To avoid getting the rash caused by poison ivy, oak or sumac, learn how to recognize what these plants look like and stay away. Always wear long pants and long sleeves when you anticipate being in wooded areas, and wear gloves when gardening. If you come into contact with the plants, wash your skin and clothing immediately.  

Poison ivy, oak and sumaccan be a real nuisance and often difficult to detect. As a general rule, remember the common saying, “Leaves of three—let them be.” And if you do get the rash, visit our office for proper care.

May 03, 2016
Category: Skin Care
Tags: Rosacea  

RosaceaRosacea is a chronic skin condition of the face that affects an estimated 16 million Americans. Because rosacea is frequently misdiagnosed and confused with acne, sunburn or eye irritation, a large percentage of people suffering from rosacea fail to seek medical help due to lack of awareness.  It’s important to understand the warning signs of rosacea and need for treatment to make the necessary lifestyle changes and prevent the disorder from becoming progressively severe.

Although the exact cause of rosacea is unknown, you may be more susceptible to rosacea if:

  • You are fair-skinned
  • You blush easily
  • You are female
  • You have a family history of rosacea
  • You are between the ages of 30 and 50

A frequent source of social embarrassment, for many people rosacea affects more than just the face.

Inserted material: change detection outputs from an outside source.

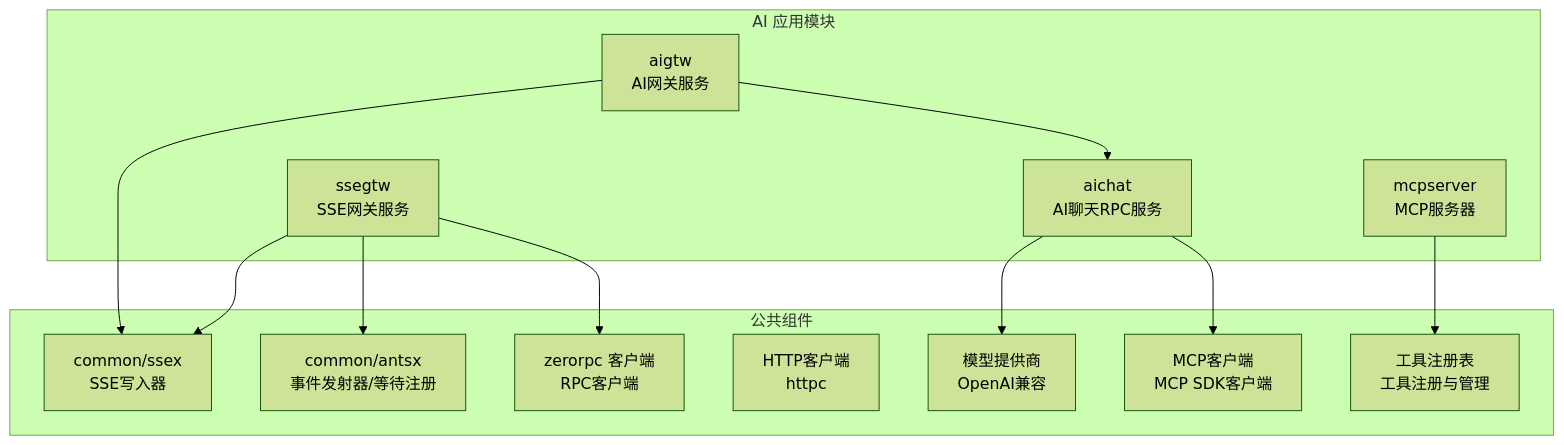
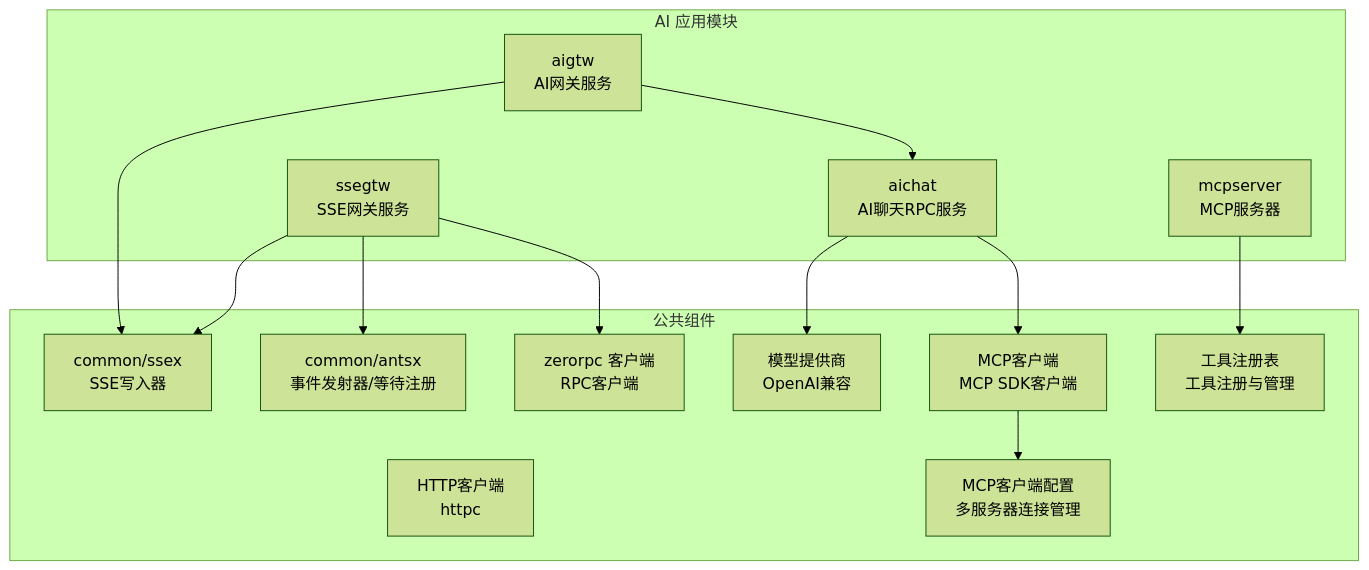
Before and after one commit to maomao94/zero-service: the first of 8 diagrams in .qoder/repowiki/zh/content/AI应用模块/AI应用模块.md, drawn with Mermaid (forest theme). The commit also changed other lines of this file and 6 other files, not shown here.

````diff
--- a/.qoder/repowiki/zh/content/AI应用模块/AI应用模块.md
+++ b/.qoder/repowiki/zh/content/AI应用模块/AI应用模块.md
@@ -81,26 +82,28 @@
 ```mermaid
 graph TB
 subgraph "AI 应用模块"
 A["ssegtw<br/>SSE网关服务"]
 B["mcpserver<br/>MCP服务器"]
 C["aichat<br/>AI聊天RPC服务"]
 D["aigtw<br/>AI网关服务"]
 end
 subgraph "公共组件"
 E["common/ssex<br/>SSE写入器"]
 F["common/antsx<br/>事件发射器/等待注册"]
 G["zerorpc 客户端<br/>RPC客户端"]
 H["HTTP客户端<br/>httpc"]
 I["模型提供商<br/>OpenAI兼容"]
 J["MCP客户端<br/>MCP SDK客户端"]
 K["工具注册表<br/>工具注册与管理"]
+L["MCP客户端配置<br/>多服务器连接管理"]
 end
 A --> E
 A --> F
 A --> G
 B --> K
 C --> I
 C --> J
 D --> C
 D --> E
+J --> L
 ```
````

Rosacea is a chronic skin disease, which means it lasts for a lifetime. Learning what triggers your rosacea is an important way to reduce flare-ups and manage symptoms. This may include avoiding stress, too much sunlight, heavy exercise, extreme temperatures and certain foods or beverages.

What Are the Symptoms of Rosacea?

Rosacea frequently causes the cheeks to have a flushed or red appearance. The longer rosacea goes untreated, the higher the potential for permanent redness of the cheeks, nose and forehead. Symptoms of rosacea will not be the same for every person. Common symptoms include:

  • Facial burning and stinging
  • Facial flushing and blush that evolves to persistent redness
  • Redness on the cheeks, nose, chin or forehead
  • Small, visible broken blood vessels on the face
  • Acne-like breakouts on the face
  • Watery or irritated eyes

If you recognize any of the warning signs of rosacea, visit your dermatologist for a proper diagnosis. A dermatologist will examine your skin for common warning signs and tailor a treatment plan for your unique condition. Treatment will vary for each individual, ranging from topical medicine, antibiotics and lasers or light treatment. While there is currently no cure, with proper management patients can learn how to avoid triggers, prevent flare-ups and manage their condition to live a healthy, active life.